DB: Apart from there’s around 19 million of them in circulation and there will be 21 million in total, unless the program that creates them is altered, not much beyond its wild swings and illegitimate usage. But that won’t stop people investing in the hope they’re onto the next big thing that could make them millions. However, because of the uncertainty surrounding the asset class investors should tread carefully.
MD: Once you've made the decision to allocate, you know, the best performance for crypto has typically come from five to 10 trading days every year. So I think it's just a good asset for investors who are comfortable with the volatility and are comfortable with this idea of having a small slice of exposure to this new digital infrastructure in their portfolio. But I do think that assets like Bitcoin in, in this allocation can be great way again, to add a bit of diversification, add a bit of exposure. And lastly, just one thing I'll add, I do think the outcome here is, is rather binary.

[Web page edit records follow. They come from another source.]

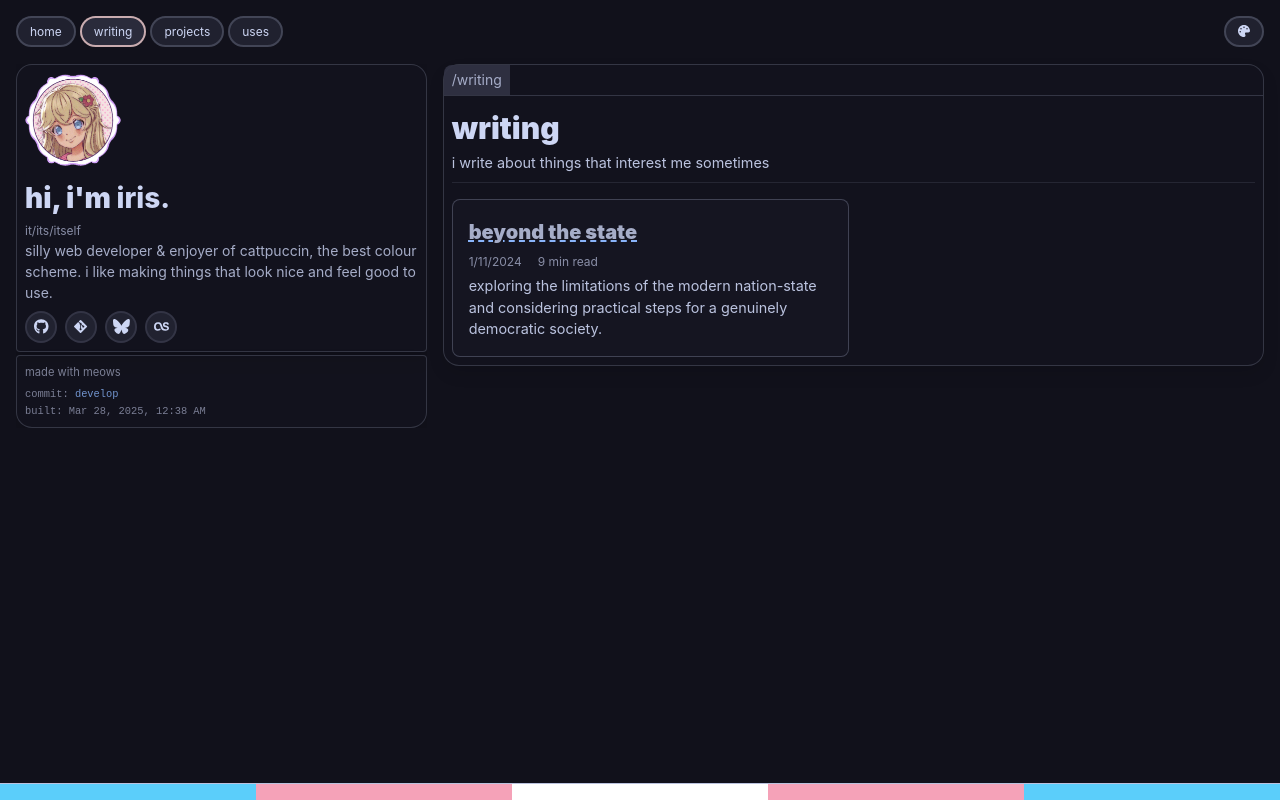
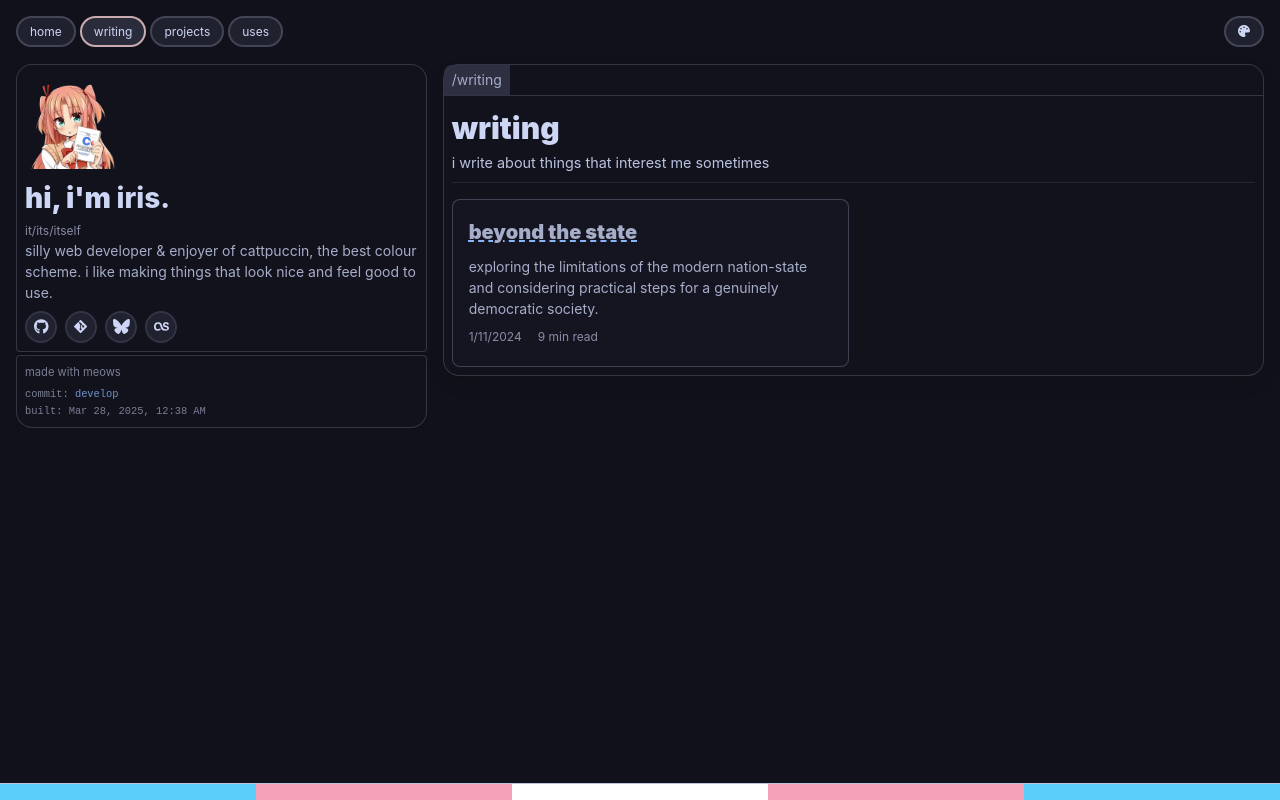
Before and after one commit to irimoe/legallyiris.github.io, a Vue app: page /writing in a window 1280 px wide. Built offline with nearby package versions, Linux system fonts and the light colour scheme.

Commit message:
feat: merge project & blog cards into single ContentCard

```diff
--- a/package.json
+++ b/package.json
@@ -25,6 +25,7 @@
 		"gray-matter": "^4.0.3",
 		"highlight.js": "^11.11.1",
 		"markdown-it": "^14.1.0",
+		"ngrok": "^5.0.0-beta.2",
 		"pinia": "^2.3.0",
 		"vue": "^3.5.13",
 		"vue-router": "^4.5.0"
--- a/src/App.vue
+++ b/src/App.vue
@@ -292,7 +292,6 @@
 	color: hsl(var(--subtext0));
 
 	img {
-		border-radius: 0.5rem;
 		width: 6rem;
 		height: 6rem;
 	}
--- a/src/components/ProjectCard.vue
+++ /dev/null
@@ -1,105 +0,0 @@
-<script setup lang="ts">
-import type { Project } from '@/types/Projects'
-import { computed } from 'vue'
-
-const props = defineProps<{
-	project: Project
-}>()
-
-const statusColor = computed(() => {
-	switch (props.project.status) {
-		case 'active':
-			return 'var(--green)'
-		case 'maintained':
-			return 'var(--blue)'
-		case 'archived':
-			return 'var(--subtext0)'
-	}
-
-	return 'var(--subtext0)'
-})
-</script>
-
-<template>
-	<RouterLink :to="`/projects/${project.slug}`" class="project-card">
-		<div class="project-header">
-			<h2>{{ project.title }}</h2>
-			<div class="status" :style="{ '--status-color': statusColor }">
-				{{ project.status }}
-			</div>
-		</div>
-		<p>{{ project.description }}</p>
-		<div class="tech-stack">
-			<span v-for="tech in project.tech" :key="tech" class="tech">{{ tech }}</span>
-		</div>
-	</RouterLink>
-</template>
-
-<style scoped lang="scss">
-@use '../css/_variables.scss' as *;
-
-.project-card {
-	display: block;
-	padding: 1rem;
-	border-radius: 0.5rem;
-	background: hsla(var(--mantle) / 0.6);
-	border: 1px solid hsla(var(--overlay0) / 0.5);
-	text-decoration: none;
-	color: inherit;
-	transition: $transition;
-
-	&:hover {
-		background: hsla(var(--mantle) / 1);
-		border-color: hsla(var(--overlay0) / 0.8);
-
-		h3 {
-			color: hsla(var(--text) / 1);
-		}
-	}
-
-	.project-header {
-		display: flex;
-		justify-content: space-between;
-		align-items: center;
-		margin-bottom: 0.5rem;
-
-		h2 {
-			margin: 0;
-			font-size: 1.25rem;
-			color: hsla(var(--subtext0) / 1);
-			transition: $transition;
-		}
-
-		.status {
-			font-size: 0.75rem;
-			padding: 0.25rem 0.5rem;
-			border-radius: 1rem;
-			background: hsla(var(--status-color) / 0.1);
-			color: hsl(var(--status-color));
-			border: 1px solid hsla(var(--status-color) / 0.2);
-		}
-	}
-
-	p {
-		margin: 0;
-		margin-bottom: 0.5rem;
-		color: hsla(var(--subtext0) / 0.8);
-		font-size: 0.875rem;
-	}
-
-	.tech-stack {
-		display: flex;
-		flex-wrap: wrap;
-		gap: 0.25rem;
-
-		.tech {
-			font-size: 0.75rem;
-			padding: 0.125rem 0.375rem;
-			border-radius: 0.25rem;
-			background: hsla(var(--mauve) / 0.1);
-			color: hsl(var(--mauve));
-			border: 1px solid hsla(var(--mauve) / 0.2);
-		}
-	}
-}
-</style>
--- /dev/null
+++ b/src/components/card/ContentCard.vue
@@ -0,0 +1,169 @@
+<script setup lang="ts">
+import { computed, onMounted, ref } from 'vue'
+
+const props = defineProps<{
+	title: string
+	description: string
+	link: string
+	meta?: {
+		date?: string
+		readingTime?: string
+		status?: 'active' | 'maintained' | 'archived'
+		tech?: string[]
+	}
+}>()
+
+const id = ref(Math.random().toString(36).substring(2, 9))
+
+const statusColor = computed(() => {
+	if (!props.meta?.status) return ''
+
+	switch (props.meta.status) {
+		case 'active':
+			return 'var(--green)'
+		case 'maintained':
+			return 'var(--blue)'
+		case 'archived':
+			return 'var(--subtext0)'
+		default:
+			return 'var(--subtext0)'
+	}
+})
+</script>
+
+<template>
+	<div class="card">
+		<div class="card__header">
+			<RouterLink :to="link" class="card__header-link">
+				<h3>{{ title }}</h3>
+			</RouterLink>
+
+			<div
+				v-if="meta?.status"
+				class="card__header-status"
+				:style="{ '--status-color': statusColor }"
+			>
+				<span class="visually-hidden">Status:</span> {{ meta.status }}
+			</div>
+		</div>
+
+		<p class="card__description">{{ description }}</p>
+
+		<div v-if="meta?.date || meta?.readingTime" class="card__meta" aria-label="Post details">
+			<time v-if="meta.date">
+				<span class="visually-hidden">published:</span> {{ meta.date }}
+			</time>
+			<span class="card-meta__reading-time" v-if="meta.readingTime" aria-label="time to read">{{
+				meta.readingTime
+			}}</span>
+		</div>
+
+		<div v-if="meta?.tech?.length" class="card__meta__tech-stack" aria-label="Technologies used">
+			<span class="visually-hidden">Technologies used:</span>
+			<span v-for="tech in meta.tech" :key="tech" class="card__meta__tech-stack__item">{{
+				tech
+			}}</span>
+		</div>
+
+		<RouterLink :to="link" class="card__overlay-link" aria-hidden="true" tabindex="-1"></RouterLink>
+	</div>
+</template>
+
+<style scoped lang="scss">
+@use '@/css/_variables.scss' as *;
+
+.card {
+	position: relative;
+	display: block;
+	padding: 1rem;
+	border-radius: 0.5rem;
+	background: hsla(var(--mantle) / 0.6);
+	border: 1px solid hsla(var(--overlay0) / 0.5);
+	text-decoration: none;
+	color: inherit;
+	outline: 2px solid transparent;
+	transition: $transition;
+
+	&__overlay-link {
+		position: absolute;
+		inset: 0;
+		z-index: 1;
+	}
+
+	&__header {
+		display: flex;
+		justify-content: space-between;
+		align-items: center;
+		margin-bottom: 0.5rem;
+
+		a {
+			outline: none;
+		}
+
+		h3 {
+			margin: 0;
+			font-size: 1.25rem;
+			color: hsla(var(--subtext0) / 1);
+			transition: $transition;
+		}
+
+		&-status {
+			font-size: 0.75rem;
+			padding: 0.25rem 0.5rem;
+			border-radius: 1rem;
+			background: hsla(var(--status-color) / 0.1);
+			color: hsl(var(--status-color));
+			border: 1px solid hsla(var(--status-color) / 0.2);
+		}
+	}
+
+	&__description {
+		margin: 0;
+		margin-bottom: 0.5rem;
+		color: hsla(var(--subtext0) / 1);
+		font-size: 0.875rem;
+	}
+
+	&__meta {
+		font-size: 0.75rem;
+		color: hsla(var(--subtext0) / 0.8);
+		display: flex;
+		gap: 1rem;
+		margin: 0.25rem 0;
+
+		&__tech-stack {
+			display: flex;
+			flex-wrap: wrap;
+			gap: 0.25rem;
+
+			&__item {
+				font-size: 0.75rem;
+				padding: 0.125rem 0.375rem;
+				border-radius: 0.25rem;
+				background: hsla(var(--mauve) / 0.1);
+				color: hsl(var(--mauve));
+				border: 1px solid hsla(var(--mauve) / 0.2);
+				user-select: none;
+			}
+		}
+	}
+
+	&:hover {
+		background: hsla(var(--base) / 1);
+		border-color: hsla(var(--overlay0) / 0.8);
+		h3 {
+			color: hsla(var(--text) / 1);
+		}
+	}
+
+	&:active {
+		background: hsla(var(--base) / 0.65);
+		border-color: hsla(var(--overlay0) / 0.65);
+	}
+
+	&:has(*:focus-visible) {
+		outline: 2px solid hsla(var(--blue) / 1);
+		outline-offset: 2px;
+	}
+}
+</style>
--- /dev/null
+++ b/src/components/card/ContentGrid.vue
@@ -0,0 +1,14 @@
+<template>
+	<div class="content-grid">
+		<slot />
+	</div>
+</template>
+
+<style scoped lang="scss">
+.content-grid {
+	display: grid;
+	grid-template-columns: repeat(auto-fill, minmax(300px, 1fr));
+	gap: 0.5rem;
+	margin-top: 1rem;
+}
+</style>
--- a/src/css/main.scss
+++ b/src/css/main.scss
@@ -104,6 +104,18 @@
   }
 }
 
+.visually-hidden {
+  position: absolute;
+  width: 1px;
+  height: 1px;
+  padding: 0;
+  margin: -1px;
+  overflow: hidden;
+  clip: rect(0, 0, 0, 0);
+  white-space: nowrap;
+  border: 0;
+}
+
 @media (max-width: 600px) {
   .pane {
     grid-template-columns: 1fr;
--- a/src/views/Projects/ProjectsRoot.vue
+++ b/src/views/Projects/ProjectsRoot.vue
@@ -1,5 +1,6 @@
 <script setup lang="ts">
-import ProjectCard from '@/components/ProjectCard.vue'
+import ContentCard from '@/components/card/ContentCard.vue'
+import ContentGrid from '@/components/card/ContentGrid.vue'
 import SelectMenu from '@/components/SelectMenu.vue'
 import { useProjectsStore } from '@/stores/projects'
 import { computed, onMounted, ref } from 'vue'
@@ -35,8 +36,20 @@
 	</div>
 	<hr />
 
-	<TransitionGroup name="projects-grid" tag="div" class="projects" v-if="filteredProjects.length">
-		<ProjectCard v-for="project in filteredProjects" :key="project.slug" :project="project" />
+	<TransitionGroup name="projects-grid" tag="div" v-if="filteredProjects.length">
+		<ContentGrid>
+			<ContentCard
+				v-for="project in filteredProjects"
+				:key="project.slug"
+				:title="project.title"
+				:description="project.description"
+				:link="`/projects/${project.slug}`"
+				:meta="{
+					status: project.status,
+					tech: project.tech,
+				}"
+			/>
+		</ContentGrid>
 	</TransitionGroup>
 	<div v-else>
 		<p>no projects found.</p>
--- a/src/views/Writing/WritingRoot.vue
+++ b/src/views/Writing/WritingRoot.vue
@@ -1,7 +1,10 @@
 <script setup lang="ts">
+import { computed } from 'vue'
+import { RouterLink } from 'vue-router'
+
 import { usePostsStore } from '@/stores/posts'
-import { computed, onMounted, ref } from 'vue'
-import { RouterLink } from 'vue-router'
+import ContentCard from '@/components/card/ContentCard.vue'
+import ContentGrid from '@/components/card/ContentGrid.vue'
 
 const postsStore = usePostsStore()
 const posts = computed(() => postsStore.posts)
@@ -13,18 +16,19 @@
 	<p>i write about things that interest me sometimes</p>
 	<hr />
 
-	<div class="posts" v-if="posts.length">
-		<article v-for="post in posts" :key="post.slug" class="post-preview">
-			<RouterLink :to="`/writing/${post.slug}`">
-				<h3>{{ post.title }}</h3>
-			</RouterLink>
-			<div class="post-meta">
-				<time>{{ new Date(post.date).toLocaleDateString() }}</time>
-				<span>{{ post.readingTime }}</span>
-			</div>
-			<p>{{ post.description }}</p>
-		</article>
-	</div>
+	<ContentGrid v-if="posts.length">
+		<ContentCard
+			v-for="post in posts"
+			:key="post.slug"
+			:title="post.title"
+			:description="post.description"
+			:link="`/writing/${post.slug}`"
+			:meta="{
+				date: new Date(post.date).toLocaleDateString(),
+				readingTime: post.readingTime,
+			}"
+		/>
+	</ContentGrid>
 	<div v-else>
 		<h3>no posts found</h3>
 		<p>check back later.</p>
@@ -33,49 +37,4 @@
 
 <style scoped lang="scss">
 @use '../../css/variables.scss' as *;
-
-.posts {
-	display: grid;
-	grid-template-columns: repeat(auto-fill, minmax(300px, 1fr));
-	flex-direction: column;
-	gap: 0.5rem;
-	margin-top: 1rem;
-}
-
-.post-preview {
-	padding: 1rem;
-	border-radius: 0.5rem;
-	background: hsla(var(--mantle) / 0.6);
-	border: 1px solid hsla(var(--overlay0) / 0.5);
-	transition:
-		background $transition,
-		border-color $transition;
-
-	a {
-		outline: none;
-	}
-
-	h3 {
-		margin: 0;
-		font-size: 1.25rem;
-		color: hsla(var(--subtext0) / 1);
-	}
-
-	.post-meta {
-		font-size: 0.75rem;
-		color: hsla(var(--subtext0) / 0.8);
-		display: flex;
-		gap: 1rem;
-		margin: 0.25rem 0;
-	}
-
-	&:hover,
-	&:focus-within {
-		background: hsla(var(--mantle) / 1);
-		border-color: hsla(var(--overlay0) / 0.8);
-		h3 {
-			color: hsla(var(--text) / 1);
-		}
-	}
-}
 </style>
```
Also changed, not shown: public/me.webp, 1 other file (tests, documents, lock files or other folders).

If public blockchain infrastructure does what I believe it will, I think, you know, the potential is absolutely tremendous. Now, again, there's some active management required in terms of understanding what those assets will be and what those investment opportunities are. And by the way, there's also ways to play that theme in the public equity side. So it's not necessarily buying exposure to cryptocurrencies themselves directly. There are a lot of different ways we can get exposure to crypto through publicly listed equities, but I do think new slice in the portfolio, a small one to 4% allocation, adjusting quarterly. And then again, really viewing it as a long term opportunity rather than something you're constantly adjusting and, and sort of re relocating too,
MD: As we know, as investors changes in sentiment are typically followed by changes in portfolio allocations may take time. There may be lag. I think many allocators are trying to figure out their, their approach. But I do think we will see some major moves over the coming months and years that I think will start to really catalyze a more formal, large scale movement into the crypto currency sector. And again, I think the question is where and how that will shake out who the beneficiaries that will be that's my job is figuring out how to invest in that shift.
AT: This is a long term trend that's not going away. So this is the very beginning of it. I'm not surprised there's a lot more interest because people are waking up to where this might go at some point. I think it's more about the timeline than anything else at this stage.